Retype all the records with nothing changed.

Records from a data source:
--------------------------------
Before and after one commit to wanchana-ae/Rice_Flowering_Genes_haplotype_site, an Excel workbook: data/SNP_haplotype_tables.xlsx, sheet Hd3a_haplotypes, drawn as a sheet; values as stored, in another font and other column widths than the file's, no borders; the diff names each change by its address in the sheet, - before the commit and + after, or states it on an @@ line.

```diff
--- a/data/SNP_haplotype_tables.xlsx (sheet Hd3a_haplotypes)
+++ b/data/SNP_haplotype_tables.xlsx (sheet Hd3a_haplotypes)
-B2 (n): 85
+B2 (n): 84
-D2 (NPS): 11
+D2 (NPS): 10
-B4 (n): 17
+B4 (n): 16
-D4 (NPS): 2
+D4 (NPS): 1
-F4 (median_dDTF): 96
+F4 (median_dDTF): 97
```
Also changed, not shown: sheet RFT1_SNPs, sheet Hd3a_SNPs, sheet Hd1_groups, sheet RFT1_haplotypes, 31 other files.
--------------------------------
→ TASK OUTPUT
Before and after one commit to wanchana-ae/Rice_Flowering_Genes_haplotype_site, an Excel workbook: data/SNP_haplotype_tables.xlsx, sheet Hd3a_haplotypes, drawn as a sheet; values as stored, in another font and other column widths than the file's, no borders; the diff names each change by its address in the sheet, - before the commit and + after, or states it on an @@ line.

```diff
--- a/data/SNP_haplotype_tables.xlsx (sheet Hd3a_haplotypes)
+++ b/data/SNP_haplotype_tables.xlsx (sheet Hd3a_haplotypes)
-B2 (n): 85
+B2 (n): 84
-D2 (NPS): 11
+D2 (NPS): 10
-B4 (n): 17
+B4 (n): 16
-D4 (NPS): 2
+D4 (NPS): 1
-F4 (median_dDTF): 96
+F4 (median_dDTF): 97
```
Also changed, not shown: sheet RFT1_SNPs, sheet Hd3a_SNPs, sheet Hd1_groups, sheet RFT1_haplotypes, 31 other files.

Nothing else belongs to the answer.